Dust Devils On Titan

By Keith Cowing
Press Release
February 13, 2020
Filed under
Dust Devils On Titan
Titan’s potential temperature profile and its derivative. The left panel shows the inferred potential temperature profile Θ (blue) in degrees Kelvin as a function of altitude z in km, while the right panel shows the derivative. The dashed orange lines indicate statistically significant kinks in the Θ profile, possibly corresponding to boundary layer features

Conditions on Saturn’s moon Titan suggest dust devils, which are convective, dust-laden plumes, may be active.

Although the exact nature of dust on Titan is unclear, previous observations confirm an active aeolian cycle, and dust devils may play an important role in Titan’s aeolian cycle, possibly contributing to regional transport of dust and even production of sand grains. The Dragonfly mission to Titan will document dust devil and convective vortex activity and thereby provide a new window into these features, and our analysis shows that associated winds are likely to be modest and pose no hazard to the mission.

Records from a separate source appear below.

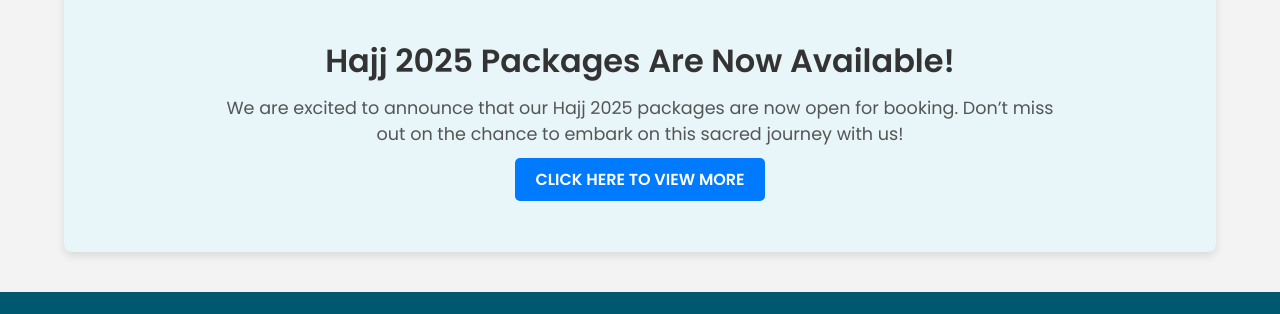
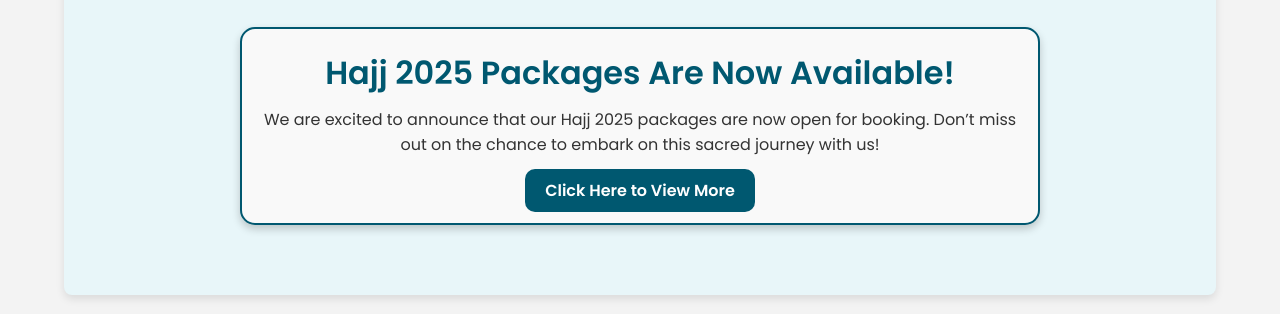
Before and after one commit to usmananwar12/AZM, a plain HTML site: page index.html in a window 1280 px wide. Shown: the part 476-790 px from the top of the page. Drawn offline with nearby package versions, Linux system fonts and the light colour scheme.

Commit message:
announcement corrected and forms uploaded

```diff
--- a/index.html
+++ b/index.html
@@ -52,9 +52,13 @@
                 </div>
                 <div class="announcement-container">
                     <h2>Hajj 2025 Packages Are Now Available!</h2>
-                    <p>We are excited to announce that our Hajj 2025 packages are now open for booking. Don’t miss out on the chance to embark on this sacred journey with us!</p>
-                    <a href="hajj-2025.html" class="view-more-btn">Click Here to View More</a>
+                    <p>
+                        We are excited to announce that our Hajj 2025 packages are now open for booking.
+                        Don’t miss out on the chance to embark on this sacred journey with us!
+                    </p>
+                    <a href="file:///E:/AlZahidMadni/hajj-2025.html">Click Here to View More</a>
                 </div>
+
             </section>
 
         </div>
--- a/style.css
+++ b/style.css
@@ -357,28 +357,44 @@ nav ul li a:hover {
     .service-img {
         margin-bottom: 10px;
     }
-}
-.announcement-container {
-    max-width: 1200px;
-    margin: 0 auto;
-    width: 100%; /* Make it span full width */
-    padding: 20px;
-    margin-top: 20px;
-    /*background-color: #f1f9ff; /* Light background to match theme */
-    text-align: center; /* Center align text */
+}.announcement-container {
+    background-color: #f9f9f9; /* Soft light gray for contrast */
+    border: 2px solid #005870; /* Match header color for consistency */
+    border-radius: 15px; /* Rounded corners */
+    box-shadow: 0 4px 8px rgba(0, 0, 0, 0.2); /* Subtle shadow for depth */
+    padding: 20px; /* Add generous spacing */
+    margin: 30px auto; /* Center and add margin around the container */
+    text-align: center; /* Center-align text */
+    max-width: 800px; /* Limit the width for better readability */
 }
 
 .announcement-container h2 {
-    font-size: 2em;
-    color: #333;
-    font-weight: 600;
+    color: #005870; /* Match brand color */
+    font-size: 2rem; /* Larger headline */
+    font-weight: bold; /* Emphasize the announcement */
     margin-bottom: 10px;
 }
 
 .announcement-container p {
-    font-size: 1.1em;
-    color: #555;
+    font-size: 1rem; /* Comfortable font size */
+    line-height: 1.6; /* Add line spacing for readability */
+    color: #333; /* Neutral dark color for text */
     margin-bottom: 20px;
+}
+
+.announcement-container a {
+    background-color: #005870; /* Match brand button color */
+    color: white;
+    padding: 10px 20px;
+    border-radius: 10px;
+    text-decoration: none;
+    font-weight: bold;
+    font-size: 1rem;
+    transition: background-color 0.3s ease;
+}
+
+.announcement-container a:hover {
+    background-color: #003e4d; /* Darker shade on hover */
 }
 
 .view-more-btn {
```
Also changed, not shown: hajj-2025.html (+3 -3 lines).
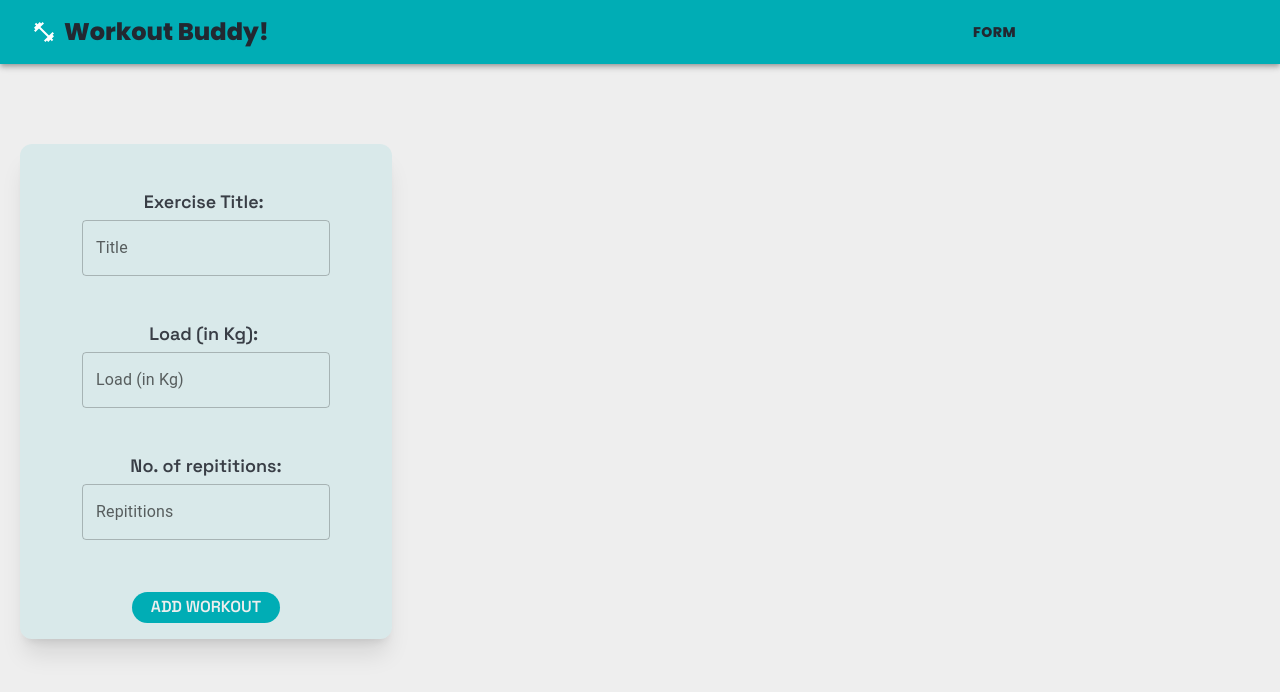
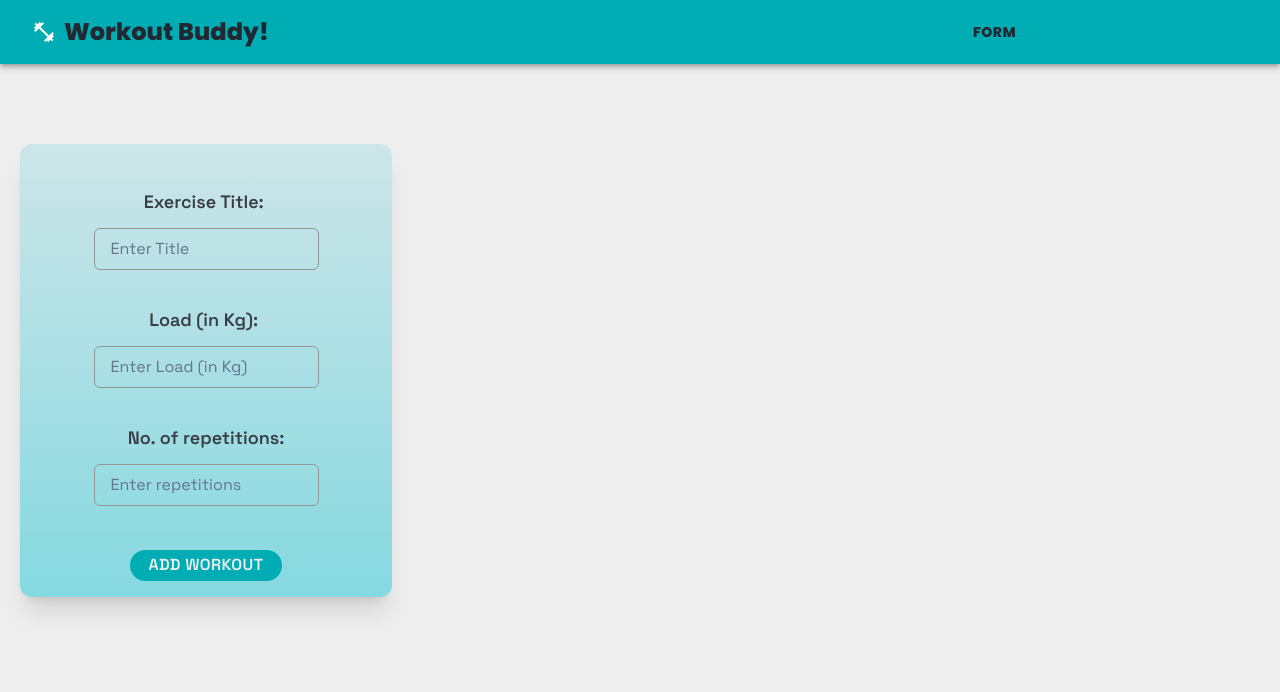
Before and after one commit to AkshatSharma5/workout, a React (Create React App) app in the folder frontend/: page /form in a window 1280 px wide. Shown: the top 692 px of the page. Built offline with nearby package versions, Linux system fonts and the light colour scheme.

Commit message:
completed all misc additiona features like date-fns, error handling in frontend

```diff
--- a/frontend/package.json
+++ b/frontend/package.json
@@ -12,6 +12,7 @@
     "@testing-library/user-event": "^13.5.0",
     "bootstrap": "^5.3.3",
     "cors": "^2.8.5",
+    "date-fns": "^4.1.0",
     "framer-motion": "^11.11.11",
     "react": "^18.3.1",
     "react-dom": "^18.3.1",
--- a/frontend/src/components/workoutForm.jsx
+++ b/frontend/src/components/workoutForm.jsx
@@ -12,13 +12,45 @@ const WorkoutForm = () => {
   const { dispatch } = useWorkoutContext();
 
   const successHandlerForToast = () => {
-    if (title && load && reps) toast.success("Successfully Added!");
+    if (title && load && reps) {
+      document.getElementById("title").classList.remove("border-red-500","placeholder-red-500");
+      document.getElementById("load").classList.remove("border-red-500","placeholder-red-500");
+      document.getElementById("reps").classList.remove("border-red-500","placeholder-red-500");
+      document.getElementById("reps").placeholder="Enter repetitions";
+      document.getElementById("title").placeholder="Enter title";
+      document.getElementById("load").placeholder="Enter load";
+      toast.success("Successfully Added!");
+    }
   };
 
   const errorHandlerForToast = () => {
-    toast.error("Error! Please Enter Correctly");
+    var arr=[];
+    if(!title){
+      const element = document.getElementById("title");
+      element.classList.add("border-red-500","placeholder-red-500");
+      element.placeholder="Title is required"
+      arr.push("Title");
+    }
+    if(!load){
+      const element = document.getElementById("load");
+      element.classList.add("border-red-500","placeholder-red-500");
+      element.placeholder="Load is required"
+      arr.push("Load");
+    }
+    if(!reps){
+      const element = document.getElementById("reps");
+      element.classList.add("border-red-500","placeholder-red-500");
+      element.placeholder="Repetitions are required"
+      arr.push("Repetitions");
+    }
+    var msg="Error! Please Enter ";
+    for(var i=0;i<arr.length;i++){
+      msg+=arr[i];
+      msg+=", "
+    }
+    toast.error(msg+" correctly!");
+
   };
-
 
   const handleSubmit = async (e) => {
     e.preventDefault();
@@ -42,53 +74,54 @@ const WorkoutForm = () => {
       setReps("");
       setError(false);
       console.log("new workout added: ", workout);
-      dispatch({type:"CREATE_WORKOUT", payload: json})
+      dispatch({ type: "CREATE_WORKOUT", payload: json });
       successHandlerForToast();
     }
   };
 
   return (
     <form
-      className="flex font-space bg-[#5cc9d323] rounded-xl flex-col gap-1 items-center w-[30%] mt-[4.8%] shadow-xl create"
+      className="flex font-space bg-gradient-to-t to-[#5cc9d33a] from-[#27c5d486] rounded-xl flex-col gap-1 items-center w-[30%] mt-[4.8%] shadow-xl create"
       onSubmit={handleSubmit}
     >
       <div>
         <Toaster />
       </div>{" "}
       {/*Added just for Toast*/}
-      <label className="mt-10 text-lg font-semibold text-[#393E46]">
+      <label className="mt-10 mb-2 text-lg font-semibold text-[#393E46]">
         Exercise Title:&nbsp;{" "}
       </label>
-      <TextField
-        label="Title"
-        variant="outlined"
+      <input
+        className="bg-[#459fa200] border-[1px] border-[#959494] py-2 px-4 placeholder-slate-500 rounded-md outline-none focus:ring-[#00ADB5] focus:ring-[1px]"
+        id="title"
+        placeholder="Enter Title"
         type="text"
         onChange={(e) => setTitle(e.target.value)}
         value={title}
       />
-      <label className="mt-10 text-lg font-semibold text-[#393E46]">
+      <label className="mt-8 mb-2 text-lg font-semibold text-[#393E46]">
         Load (in Kg):&nbsp;{" "}
       </label>
-      <TextField
-        label="Load (in Kg)"
-        variant="outlined"
+      <input
+        className="bg-[#459fa200] border-[1px] border-[#959494] py-2 px-4 placeholder-slate-500 rounded-md outline-none focus:ring-[#00ADB5] focus:ring-[1px]"
+        id="load"
+        placeholder="Enter Load (in Kg)"
         type="number"
         onChange={(e) => setLoad(e.target.value)}
         value={load}
       />
-      <label className="mt-10 text-lg font-semibold text-[#393E46]">
-        No. of repititions:{" "}
+      <label className="mt-8 mb-2 text-lg font-semibold text-[#393E46]">
+        No. of repetitions:{" "}
       </label>
-      <TextField
-        label="Repititions"
-        variant="outlined"
+      <input
+        className="bg-[#459fa200] border-[1px] border-[#959494] py-2 px-4 placeholder-slate-500 rounded-md outline-none focus:ring-[#00ADB5] focus:ring-[1px]"
+        id="reps"
+        placeholder="Enter repetitions"
         type="number"
         onChange={(e) => setReps(e.target.value)}
         value={reps}
       />
-      <button
-        className="bg-[#00ADB5] font-semibold text-[#EEEEEE] px-[5%] py-[1%] rounded-3xl hover:bg-[#0a9da5] uppercase mt-12 transition-all active:scale-90 mb-4"
-      >
+      <button className="bg-[#00ADB5] font-semibold text-[#EEEEEE] px-[5%] py-[1%] rounded-3xl hover:bg-[#0a9da5] uppercase mt-10 transition-all active:scale-90 mb-4 tracking-wide	">
         Add workout
       </button>
     </form>
--- a/frontend/src/context/WorkoutContext.js
+++ b/frontend/src/context/WorkoutContext.js
@@ -4,7 +4,7 @@ export const WorkoutsContext = createContext();
 
 export const workoutsReducer = (state, action) => { //state==prev_state
     switch(action.type){
-        case "SET_WORKOUTS":  // means jus set "all the wokrouts(an array of wokrouts)" with the givne data (==action.payload)
+        case "SET_WORKOUTS":  // means jus set "all the wokrouts(an array of wokrouts)" with the given data (==action.payload)
             return {workouts: action.payload} //returns the new state
         case "CREATE_WORKOUT":
             return {workouts: [action.payload, ...state.workouts]}
--- a/frontend/src/pages/Home.jsx
+++ b/frontend/src/pages/Home.jsx
@@ -13,7 +13,8 @@ import WorkoutForm from "../components/workoutForm";
 import { useWorkoutContext } from "../hooks/useWorkoutContext";
 import DeleteIcon from '@mui/icons-material/Delete';
 import toast, { Toaster } from "react-hot-toast";
-
+//date fns => simplifies Time/Date
+import formatDistanceToNow from "date-fns/formatDistanceToNow"
 
 const Home = () => {
   const { workouts, dispatch } = useWorkoutContext();
@@ -30,7 +31,7 @@ const Home = () => {
       }
     };
     fetchWorkouts();
-  }, []);
+  }, [dispatch]);
 
   // Handle pagination changes
   const handleChangePage = (event, newPage) => {
@@ -53,6 +54,7 @@ const Home = () => {
     }
     else{
       dispatch({type: "DELETE_WORKOUT", payload: json})
+      toast.success("Successfully Deleted!")
     }
   }
 
@@ -81,7 +83,7 @@ const Home = () => {
                 </TableCell>
                 <TableCell className="bg-[#393E46]">
                   <div className="font-bold text-[#00ADB5] text-md uppercase text-center font-oswald">
-                    Number of Repititions
+                    Number of repetitions
                   </div>
                 </TableCell>
                 <TableCell align="center" className="bg-[#393E46]">
@@ -119,7 +121,7 @@ const Home = () => {
                         <div className="text-center font-semibold font-oswald">{workout.reps}</div>
                       </TableCell>
                       <TableCell>
-                        <div className="text-center font-space">{workout.createdAt}</div>
+                        <div className="text-center font-space text-blue-800">{formatDistanceToNow(new Date(workout.createdAt), { addSuffix: true })}</div>
                       </TableCell>
                       <TableCell>
                         <button onClick={()=>handleDeleteClick(workout._id)} className="text-red-600 text-sm text-center hover:text-red-800  active:scale-75 transition-all">
```
Also changed, not shown: 1 other file (tests, documents, lock files or other folders).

Brian Jackson, Ralph D. Lorenz, Jason W. Barnes, Michelle Szurgot
(Submitted on 13 Feb 2020)

Comments: Accepted for publication in JGR: Planets; data and code available here – this https URL
Subjects: Earth and Planetary Astrophysics (astro-ph.EP)
Cite as: arXiv:2002.05581 [astro-ph.EP] (or arXiv:2002.05581v1 [astro-ph.EP] for this version)
Submission history
From: Brian Jackson
[v1] Thu, 13 Feb 2020 15:54:46 UTC (4,872 KB)

Explorers Club Fellow, ex-NASA Space Station Payload manager/space biologist, Away Teams, Journalist, Lapsed climber, Synaesthete, Na’Vi-Jedi-Freman-Buddhist-mix, ASL, Devon Island and Everest Base Camp veteran, (he/him) 🖖🏻